Tuesday, 5 November 2013

Teenage Kicks mural - minus John Peel

Earlier this year there was some controversy, largely driven by elements in the media, about the removal of  some graffiti from the Bridge End flyover in East Belfast.  The graffiti included the words 'Teenage dreams, so hard to beat', from the Undertones' debut single Teenage Kicks.

According to media reports the graffiti appeared on the day after the death of BBC Radio 1 DJ John Peel and there was a specific reference to him with the words 'John Peel 1939-2004 RIP'.

Now a new mural is to be installed, designed by young people from East Belfast, and I understand that it is based on the Teenage Kicks song.

The original work was put up as a tribute to John Peel, not as a tribute to the Undertones.  This time however there will be no mention of John Peel, who died in 2004, almost ten years ago, and the new mural will be all the better for that.
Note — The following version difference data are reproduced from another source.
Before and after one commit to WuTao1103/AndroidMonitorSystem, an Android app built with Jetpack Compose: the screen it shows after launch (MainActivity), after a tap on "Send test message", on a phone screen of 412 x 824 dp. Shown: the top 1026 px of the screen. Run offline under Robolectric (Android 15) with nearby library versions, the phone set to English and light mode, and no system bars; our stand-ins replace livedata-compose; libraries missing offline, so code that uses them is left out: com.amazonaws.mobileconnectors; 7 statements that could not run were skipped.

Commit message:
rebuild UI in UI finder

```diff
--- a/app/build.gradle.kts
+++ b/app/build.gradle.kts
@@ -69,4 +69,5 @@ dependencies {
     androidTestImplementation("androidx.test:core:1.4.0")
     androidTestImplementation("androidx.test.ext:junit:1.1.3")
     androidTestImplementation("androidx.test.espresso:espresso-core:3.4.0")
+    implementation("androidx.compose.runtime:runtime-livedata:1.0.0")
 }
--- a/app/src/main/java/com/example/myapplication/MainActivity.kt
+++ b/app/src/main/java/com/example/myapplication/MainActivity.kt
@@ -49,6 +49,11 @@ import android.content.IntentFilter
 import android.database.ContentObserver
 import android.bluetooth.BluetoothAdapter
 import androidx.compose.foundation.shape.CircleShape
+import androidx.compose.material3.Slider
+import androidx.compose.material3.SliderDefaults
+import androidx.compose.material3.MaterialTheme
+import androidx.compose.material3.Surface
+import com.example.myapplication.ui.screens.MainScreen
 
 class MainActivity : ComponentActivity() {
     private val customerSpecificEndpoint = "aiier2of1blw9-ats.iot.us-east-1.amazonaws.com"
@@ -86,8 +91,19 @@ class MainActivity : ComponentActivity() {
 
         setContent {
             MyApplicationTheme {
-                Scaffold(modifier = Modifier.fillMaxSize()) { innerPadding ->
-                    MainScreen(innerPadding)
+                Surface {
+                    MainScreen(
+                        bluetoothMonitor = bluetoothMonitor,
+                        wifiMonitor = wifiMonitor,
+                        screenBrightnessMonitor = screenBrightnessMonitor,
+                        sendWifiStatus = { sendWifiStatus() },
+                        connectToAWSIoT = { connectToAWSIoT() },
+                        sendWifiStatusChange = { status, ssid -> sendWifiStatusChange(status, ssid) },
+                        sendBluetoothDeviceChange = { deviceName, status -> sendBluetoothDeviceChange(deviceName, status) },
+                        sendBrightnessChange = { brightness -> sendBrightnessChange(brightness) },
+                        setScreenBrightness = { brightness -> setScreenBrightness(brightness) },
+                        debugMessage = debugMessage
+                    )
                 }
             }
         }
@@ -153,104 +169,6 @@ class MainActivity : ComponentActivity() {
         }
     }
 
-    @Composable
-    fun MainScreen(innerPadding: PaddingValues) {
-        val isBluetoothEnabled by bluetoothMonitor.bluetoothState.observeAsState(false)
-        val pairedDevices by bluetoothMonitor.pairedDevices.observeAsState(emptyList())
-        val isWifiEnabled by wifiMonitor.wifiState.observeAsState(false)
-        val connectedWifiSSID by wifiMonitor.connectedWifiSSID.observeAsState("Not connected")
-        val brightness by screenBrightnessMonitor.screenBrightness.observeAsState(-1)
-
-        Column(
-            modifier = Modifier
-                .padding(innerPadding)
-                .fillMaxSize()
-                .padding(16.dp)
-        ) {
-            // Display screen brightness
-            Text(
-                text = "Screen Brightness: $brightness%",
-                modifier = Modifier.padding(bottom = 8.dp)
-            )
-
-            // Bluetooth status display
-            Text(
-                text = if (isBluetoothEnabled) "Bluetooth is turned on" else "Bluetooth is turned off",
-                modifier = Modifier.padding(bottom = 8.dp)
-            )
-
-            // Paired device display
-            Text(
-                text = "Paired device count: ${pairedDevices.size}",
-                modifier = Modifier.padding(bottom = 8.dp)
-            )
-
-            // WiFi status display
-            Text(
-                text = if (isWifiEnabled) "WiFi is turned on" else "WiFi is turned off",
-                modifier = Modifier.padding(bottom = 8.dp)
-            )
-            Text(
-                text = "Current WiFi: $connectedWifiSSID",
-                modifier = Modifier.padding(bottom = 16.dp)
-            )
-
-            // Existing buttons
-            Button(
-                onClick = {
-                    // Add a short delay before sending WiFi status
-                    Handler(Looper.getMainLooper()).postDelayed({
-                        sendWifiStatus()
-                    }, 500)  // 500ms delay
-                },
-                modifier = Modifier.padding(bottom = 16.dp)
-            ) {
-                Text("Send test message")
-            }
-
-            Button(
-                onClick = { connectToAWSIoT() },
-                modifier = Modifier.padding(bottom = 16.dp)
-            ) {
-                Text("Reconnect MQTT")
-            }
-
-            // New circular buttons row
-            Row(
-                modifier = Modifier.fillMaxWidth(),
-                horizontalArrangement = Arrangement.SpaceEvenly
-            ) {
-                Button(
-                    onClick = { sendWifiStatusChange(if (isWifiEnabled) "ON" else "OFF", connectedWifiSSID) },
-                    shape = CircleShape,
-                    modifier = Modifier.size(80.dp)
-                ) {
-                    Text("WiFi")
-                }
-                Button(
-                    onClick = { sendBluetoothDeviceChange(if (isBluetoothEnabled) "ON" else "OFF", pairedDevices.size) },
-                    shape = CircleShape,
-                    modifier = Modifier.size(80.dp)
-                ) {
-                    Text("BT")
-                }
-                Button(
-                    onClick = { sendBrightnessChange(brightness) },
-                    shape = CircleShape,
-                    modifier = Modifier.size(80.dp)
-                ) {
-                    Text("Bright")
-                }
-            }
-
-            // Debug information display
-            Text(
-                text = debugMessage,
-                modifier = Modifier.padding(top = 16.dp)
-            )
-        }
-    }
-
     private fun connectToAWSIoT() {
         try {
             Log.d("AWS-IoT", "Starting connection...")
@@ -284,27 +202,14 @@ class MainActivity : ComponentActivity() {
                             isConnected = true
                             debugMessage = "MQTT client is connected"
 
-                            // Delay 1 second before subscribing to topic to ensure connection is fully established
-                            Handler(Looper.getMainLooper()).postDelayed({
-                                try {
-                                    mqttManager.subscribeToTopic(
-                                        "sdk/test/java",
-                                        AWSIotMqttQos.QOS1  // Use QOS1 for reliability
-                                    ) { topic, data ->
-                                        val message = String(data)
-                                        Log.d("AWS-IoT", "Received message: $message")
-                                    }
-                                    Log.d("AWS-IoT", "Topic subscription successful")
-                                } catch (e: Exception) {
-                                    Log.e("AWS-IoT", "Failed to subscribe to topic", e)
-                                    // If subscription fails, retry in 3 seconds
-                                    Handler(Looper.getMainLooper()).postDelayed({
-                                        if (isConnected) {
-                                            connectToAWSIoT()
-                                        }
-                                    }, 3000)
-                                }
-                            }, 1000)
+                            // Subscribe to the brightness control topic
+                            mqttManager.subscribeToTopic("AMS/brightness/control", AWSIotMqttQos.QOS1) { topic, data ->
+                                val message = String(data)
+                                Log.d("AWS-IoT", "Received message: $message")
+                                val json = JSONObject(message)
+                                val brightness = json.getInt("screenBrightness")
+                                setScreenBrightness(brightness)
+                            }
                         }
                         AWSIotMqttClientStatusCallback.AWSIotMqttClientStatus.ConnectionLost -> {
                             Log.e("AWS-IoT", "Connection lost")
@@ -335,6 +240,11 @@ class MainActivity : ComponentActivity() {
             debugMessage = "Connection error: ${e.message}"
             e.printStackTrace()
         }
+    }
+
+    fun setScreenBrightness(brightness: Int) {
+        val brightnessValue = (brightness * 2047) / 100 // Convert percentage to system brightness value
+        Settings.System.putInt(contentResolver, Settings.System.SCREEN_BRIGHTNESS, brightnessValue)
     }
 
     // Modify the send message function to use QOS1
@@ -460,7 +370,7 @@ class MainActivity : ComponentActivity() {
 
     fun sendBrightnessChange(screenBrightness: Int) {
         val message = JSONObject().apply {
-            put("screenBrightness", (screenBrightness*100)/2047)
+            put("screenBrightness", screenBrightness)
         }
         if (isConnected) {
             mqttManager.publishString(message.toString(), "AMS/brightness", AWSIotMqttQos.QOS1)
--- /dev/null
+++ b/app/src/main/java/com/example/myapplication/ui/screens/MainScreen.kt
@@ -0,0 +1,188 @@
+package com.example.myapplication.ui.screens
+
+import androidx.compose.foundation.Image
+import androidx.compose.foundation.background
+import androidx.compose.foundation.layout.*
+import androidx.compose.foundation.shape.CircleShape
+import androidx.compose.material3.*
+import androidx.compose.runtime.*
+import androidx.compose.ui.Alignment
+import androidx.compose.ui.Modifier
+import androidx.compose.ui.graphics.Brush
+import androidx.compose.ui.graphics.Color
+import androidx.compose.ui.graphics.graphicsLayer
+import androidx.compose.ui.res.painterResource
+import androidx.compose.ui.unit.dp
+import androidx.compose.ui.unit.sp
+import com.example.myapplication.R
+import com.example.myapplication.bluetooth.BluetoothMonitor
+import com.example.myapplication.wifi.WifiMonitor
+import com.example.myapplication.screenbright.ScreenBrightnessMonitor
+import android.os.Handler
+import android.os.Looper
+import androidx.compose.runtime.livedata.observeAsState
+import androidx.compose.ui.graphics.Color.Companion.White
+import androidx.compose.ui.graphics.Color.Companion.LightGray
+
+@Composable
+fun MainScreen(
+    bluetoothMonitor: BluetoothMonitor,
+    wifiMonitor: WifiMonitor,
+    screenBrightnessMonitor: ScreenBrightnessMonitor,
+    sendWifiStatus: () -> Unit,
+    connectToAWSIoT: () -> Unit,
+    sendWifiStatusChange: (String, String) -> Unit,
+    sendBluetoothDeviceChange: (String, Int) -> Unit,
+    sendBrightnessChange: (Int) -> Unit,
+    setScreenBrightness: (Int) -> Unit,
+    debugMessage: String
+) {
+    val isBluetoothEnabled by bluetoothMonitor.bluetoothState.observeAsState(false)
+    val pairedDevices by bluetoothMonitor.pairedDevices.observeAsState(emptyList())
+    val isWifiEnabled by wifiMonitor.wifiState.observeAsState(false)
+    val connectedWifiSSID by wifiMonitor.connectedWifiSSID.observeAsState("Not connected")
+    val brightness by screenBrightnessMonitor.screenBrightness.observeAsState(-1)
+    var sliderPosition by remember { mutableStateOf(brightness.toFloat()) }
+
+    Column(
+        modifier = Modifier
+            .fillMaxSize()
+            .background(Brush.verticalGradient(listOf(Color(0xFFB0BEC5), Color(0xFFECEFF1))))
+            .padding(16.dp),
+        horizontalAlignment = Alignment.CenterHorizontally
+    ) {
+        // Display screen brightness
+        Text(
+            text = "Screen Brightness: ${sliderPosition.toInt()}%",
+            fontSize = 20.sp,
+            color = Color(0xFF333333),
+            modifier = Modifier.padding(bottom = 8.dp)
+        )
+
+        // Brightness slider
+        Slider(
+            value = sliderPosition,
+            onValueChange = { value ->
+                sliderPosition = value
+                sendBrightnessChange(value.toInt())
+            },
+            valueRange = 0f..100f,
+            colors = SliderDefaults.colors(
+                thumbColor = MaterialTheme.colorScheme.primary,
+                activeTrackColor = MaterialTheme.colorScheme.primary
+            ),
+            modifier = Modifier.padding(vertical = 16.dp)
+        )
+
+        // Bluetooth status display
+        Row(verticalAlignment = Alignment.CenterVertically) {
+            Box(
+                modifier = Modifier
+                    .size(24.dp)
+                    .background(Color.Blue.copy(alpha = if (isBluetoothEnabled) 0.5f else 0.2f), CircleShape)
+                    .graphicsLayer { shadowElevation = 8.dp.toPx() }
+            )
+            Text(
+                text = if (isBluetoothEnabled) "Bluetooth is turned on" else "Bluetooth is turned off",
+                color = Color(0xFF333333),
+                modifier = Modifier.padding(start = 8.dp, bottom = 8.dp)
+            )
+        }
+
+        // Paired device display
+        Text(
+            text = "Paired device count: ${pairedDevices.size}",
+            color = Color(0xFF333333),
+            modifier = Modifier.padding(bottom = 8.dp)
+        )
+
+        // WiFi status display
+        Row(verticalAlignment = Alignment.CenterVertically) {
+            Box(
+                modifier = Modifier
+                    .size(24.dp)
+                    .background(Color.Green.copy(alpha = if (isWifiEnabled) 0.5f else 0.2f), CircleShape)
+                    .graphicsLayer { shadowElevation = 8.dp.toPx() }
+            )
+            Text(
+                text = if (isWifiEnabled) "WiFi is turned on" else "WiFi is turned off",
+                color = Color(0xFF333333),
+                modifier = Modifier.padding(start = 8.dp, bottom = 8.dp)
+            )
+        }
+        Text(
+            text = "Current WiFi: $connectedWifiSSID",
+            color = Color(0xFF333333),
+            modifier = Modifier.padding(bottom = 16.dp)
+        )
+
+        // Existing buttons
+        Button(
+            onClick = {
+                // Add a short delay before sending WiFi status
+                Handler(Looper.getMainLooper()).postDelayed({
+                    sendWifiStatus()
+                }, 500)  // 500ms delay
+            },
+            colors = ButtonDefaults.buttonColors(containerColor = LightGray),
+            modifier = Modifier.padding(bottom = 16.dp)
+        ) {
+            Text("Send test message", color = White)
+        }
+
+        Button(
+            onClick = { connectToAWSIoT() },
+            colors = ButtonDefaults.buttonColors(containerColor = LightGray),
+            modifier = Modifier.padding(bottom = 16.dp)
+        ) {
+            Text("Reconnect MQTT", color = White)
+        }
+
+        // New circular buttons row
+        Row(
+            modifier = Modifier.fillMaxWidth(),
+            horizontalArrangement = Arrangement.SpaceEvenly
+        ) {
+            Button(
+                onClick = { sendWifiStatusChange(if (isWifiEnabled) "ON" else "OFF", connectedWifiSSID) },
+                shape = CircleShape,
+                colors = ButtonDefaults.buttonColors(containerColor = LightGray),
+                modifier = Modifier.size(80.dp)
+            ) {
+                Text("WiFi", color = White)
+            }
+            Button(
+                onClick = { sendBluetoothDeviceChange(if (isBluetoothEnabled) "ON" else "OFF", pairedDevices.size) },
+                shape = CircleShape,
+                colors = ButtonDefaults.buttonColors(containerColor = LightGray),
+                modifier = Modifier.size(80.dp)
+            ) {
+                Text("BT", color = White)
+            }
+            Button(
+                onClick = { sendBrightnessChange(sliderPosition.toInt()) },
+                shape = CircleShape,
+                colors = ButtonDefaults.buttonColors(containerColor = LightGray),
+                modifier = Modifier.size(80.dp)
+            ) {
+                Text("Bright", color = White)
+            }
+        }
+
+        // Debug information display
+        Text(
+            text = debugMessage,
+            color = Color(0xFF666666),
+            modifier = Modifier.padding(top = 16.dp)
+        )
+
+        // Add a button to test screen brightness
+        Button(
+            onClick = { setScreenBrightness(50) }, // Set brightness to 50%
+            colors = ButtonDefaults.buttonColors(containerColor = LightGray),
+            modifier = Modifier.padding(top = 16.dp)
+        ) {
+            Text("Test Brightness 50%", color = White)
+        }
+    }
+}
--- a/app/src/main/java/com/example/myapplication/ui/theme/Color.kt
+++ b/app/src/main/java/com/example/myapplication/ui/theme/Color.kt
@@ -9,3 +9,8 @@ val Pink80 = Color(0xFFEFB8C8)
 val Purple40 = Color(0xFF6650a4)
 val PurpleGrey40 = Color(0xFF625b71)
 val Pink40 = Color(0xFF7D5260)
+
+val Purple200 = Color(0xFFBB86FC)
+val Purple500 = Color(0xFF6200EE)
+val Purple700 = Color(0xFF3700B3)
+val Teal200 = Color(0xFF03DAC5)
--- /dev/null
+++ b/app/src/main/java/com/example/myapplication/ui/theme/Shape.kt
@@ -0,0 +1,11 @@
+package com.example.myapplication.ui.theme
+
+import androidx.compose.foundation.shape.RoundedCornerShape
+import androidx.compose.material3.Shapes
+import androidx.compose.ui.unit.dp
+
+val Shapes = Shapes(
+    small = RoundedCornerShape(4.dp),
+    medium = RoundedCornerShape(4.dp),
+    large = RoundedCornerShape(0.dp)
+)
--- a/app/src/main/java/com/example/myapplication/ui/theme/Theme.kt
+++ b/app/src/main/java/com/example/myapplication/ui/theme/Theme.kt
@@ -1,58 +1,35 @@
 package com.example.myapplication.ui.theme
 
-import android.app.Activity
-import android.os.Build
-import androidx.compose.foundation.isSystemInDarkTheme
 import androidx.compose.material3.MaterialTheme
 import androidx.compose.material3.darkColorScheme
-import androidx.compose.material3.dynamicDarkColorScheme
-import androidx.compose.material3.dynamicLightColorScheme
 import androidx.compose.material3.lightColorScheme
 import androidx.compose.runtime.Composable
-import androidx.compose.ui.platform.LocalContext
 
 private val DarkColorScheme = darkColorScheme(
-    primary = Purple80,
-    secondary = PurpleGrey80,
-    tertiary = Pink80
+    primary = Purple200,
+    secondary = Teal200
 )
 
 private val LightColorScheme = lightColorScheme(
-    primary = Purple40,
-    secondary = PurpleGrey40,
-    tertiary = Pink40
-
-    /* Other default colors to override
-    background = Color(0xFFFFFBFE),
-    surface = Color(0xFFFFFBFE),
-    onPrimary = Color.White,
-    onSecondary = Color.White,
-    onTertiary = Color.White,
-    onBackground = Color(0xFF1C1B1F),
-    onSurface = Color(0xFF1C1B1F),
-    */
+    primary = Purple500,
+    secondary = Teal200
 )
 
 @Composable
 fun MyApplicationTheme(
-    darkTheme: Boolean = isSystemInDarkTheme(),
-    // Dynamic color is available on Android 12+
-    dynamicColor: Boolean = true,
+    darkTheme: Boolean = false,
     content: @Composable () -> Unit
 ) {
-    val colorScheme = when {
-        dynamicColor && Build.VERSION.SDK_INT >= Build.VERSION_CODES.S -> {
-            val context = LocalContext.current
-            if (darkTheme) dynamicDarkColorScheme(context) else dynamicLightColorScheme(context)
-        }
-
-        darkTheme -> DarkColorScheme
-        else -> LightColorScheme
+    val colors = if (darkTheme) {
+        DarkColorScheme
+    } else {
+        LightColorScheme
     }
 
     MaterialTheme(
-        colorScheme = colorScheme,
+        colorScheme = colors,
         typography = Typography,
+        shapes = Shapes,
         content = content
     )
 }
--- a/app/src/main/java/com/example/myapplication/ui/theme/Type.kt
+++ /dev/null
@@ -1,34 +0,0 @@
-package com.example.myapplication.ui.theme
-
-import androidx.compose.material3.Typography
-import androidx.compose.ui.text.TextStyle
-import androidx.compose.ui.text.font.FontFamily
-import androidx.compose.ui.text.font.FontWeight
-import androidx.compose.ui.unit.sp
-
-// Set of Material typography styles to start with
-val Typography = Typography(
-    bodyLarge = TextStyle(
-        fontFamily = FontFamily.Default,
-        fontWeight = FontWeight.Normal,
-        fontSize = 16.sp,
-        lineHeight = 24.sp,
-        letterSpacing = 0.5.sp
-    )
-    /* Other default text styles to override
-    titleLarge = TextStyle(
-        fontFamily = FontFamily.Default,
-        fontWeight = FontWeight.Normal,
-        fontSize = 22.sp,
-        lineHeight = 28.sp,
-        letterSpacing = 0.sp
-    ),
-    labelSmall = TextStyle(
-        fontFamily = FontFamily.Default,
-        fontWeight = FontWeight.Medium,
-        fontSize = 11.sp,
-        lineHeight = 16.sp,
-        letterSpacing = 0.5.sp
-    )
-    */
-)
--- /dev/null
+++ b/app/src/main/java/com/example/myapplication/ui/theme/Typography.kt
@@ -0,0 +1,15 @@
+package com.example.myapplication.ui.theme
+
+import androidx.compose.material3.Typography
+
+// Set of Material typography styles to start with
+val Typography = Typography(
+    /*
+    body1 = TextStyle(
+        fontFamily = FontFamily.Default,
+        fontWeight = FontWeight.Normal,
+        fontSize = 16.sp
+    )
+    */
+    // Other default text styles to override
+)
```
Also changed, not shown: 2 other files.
On this, as on many other subjects, one of the best commentaries on the previous controversy came from Belfast Telegraph feature writer Gail Walker.  In the Belfast Telegraph (25 June 2013) she wrote about what she described as 'the furore among the chattering classes' and then cut to the heart of the matter in relation to John Peel.
It would have been useful if at least one male person were to acknowledge  that the late Mr Peel's reputation is embroiled in the murky tales and allegations  which have emerged from the BBC since the death of Jimmy Savile.  Indeed Peel's track record of indulging in underage sexual activity on both sides of the Atlantic is well documented, and was well known for many years, largely from his own bragging testimony, but not completely from that source.  There were revelations exposed prior to his death which, we see now, followed exactly the patterns of prolific seduction and abuse so graphically documented in Savilegate, Hallgate and so many other cases. 
Gail Walker referred to 'our most sophisticated scions of art and culture' who wanted the mural restored as it was, a tribute to John Peel, and noted that there was 'a dribbling, misguided, incontinent reverence for the greasy abuser Peel'.
John Peel was unashamed about his prolific sexual activity with underage girls and today, with a greater awareness of 'celebrities' who engaged in such behaviour, it would be unthinkable to have a mural as a tribute to the now deceased Radio 1 DJ.

Monday, 4 November 2013

The Ardoyne dissidents

Back in September the Republican Network for Unity announced that they would field Sammy Cusick  in next year's council elections in the Oldpark area of North Belfast.  For those not up to date with the complex world of dissident republicanism, the RNU is normally fronted in Ardoyne by Martin Og Meehan, a son of IRA gunman Martin Meehan.  For a flavour of Meehan's politics take a look at his Ardoyne Republican blog, with its masked republican gunmen, and for Cusick, take a look at his Facebook page.

However Cusick was only the first dissident republican to enter the fray.  

Dee Fennell
Dee Fennell has just announced that he intends to stand in Oldpark as an Independent Republican.  It may be helpful to explain that he was the organiser of the anti-internment parade through Belfast back in the summer.  Fennell is also one of the leaders of the Greater Ardoyne Residents Collective (GARC) which  is the dissident republican alliance opposed to Loyal Order parades on the Crumlin Road.  

The RNU also supports GARC and so we will have two GARC supporters standing against each other.

Fennell and Cusick will be competing for votes in the little pool that is dissident republicanism and in effect next May they will be standing against each other.

For a variety of reasons, mainly to do with personalities and egos, there are four tiny dissident republican groups in Ardoyne - RNU, Eirigi, IRSP and the Sean MacDiarmada 1916 Society.  So by next May we could have four dissidents standing against each other!

They don't really like each other but they manage to collaborate within GARC where they stand together on a platform of 'Not an Orangeman about the place and Not an Orange foot on the Crumlin Road'.  

It will be interesting therefore to see what effect the forthcoming election will have on relationships within GARC and between the dissident republican factions.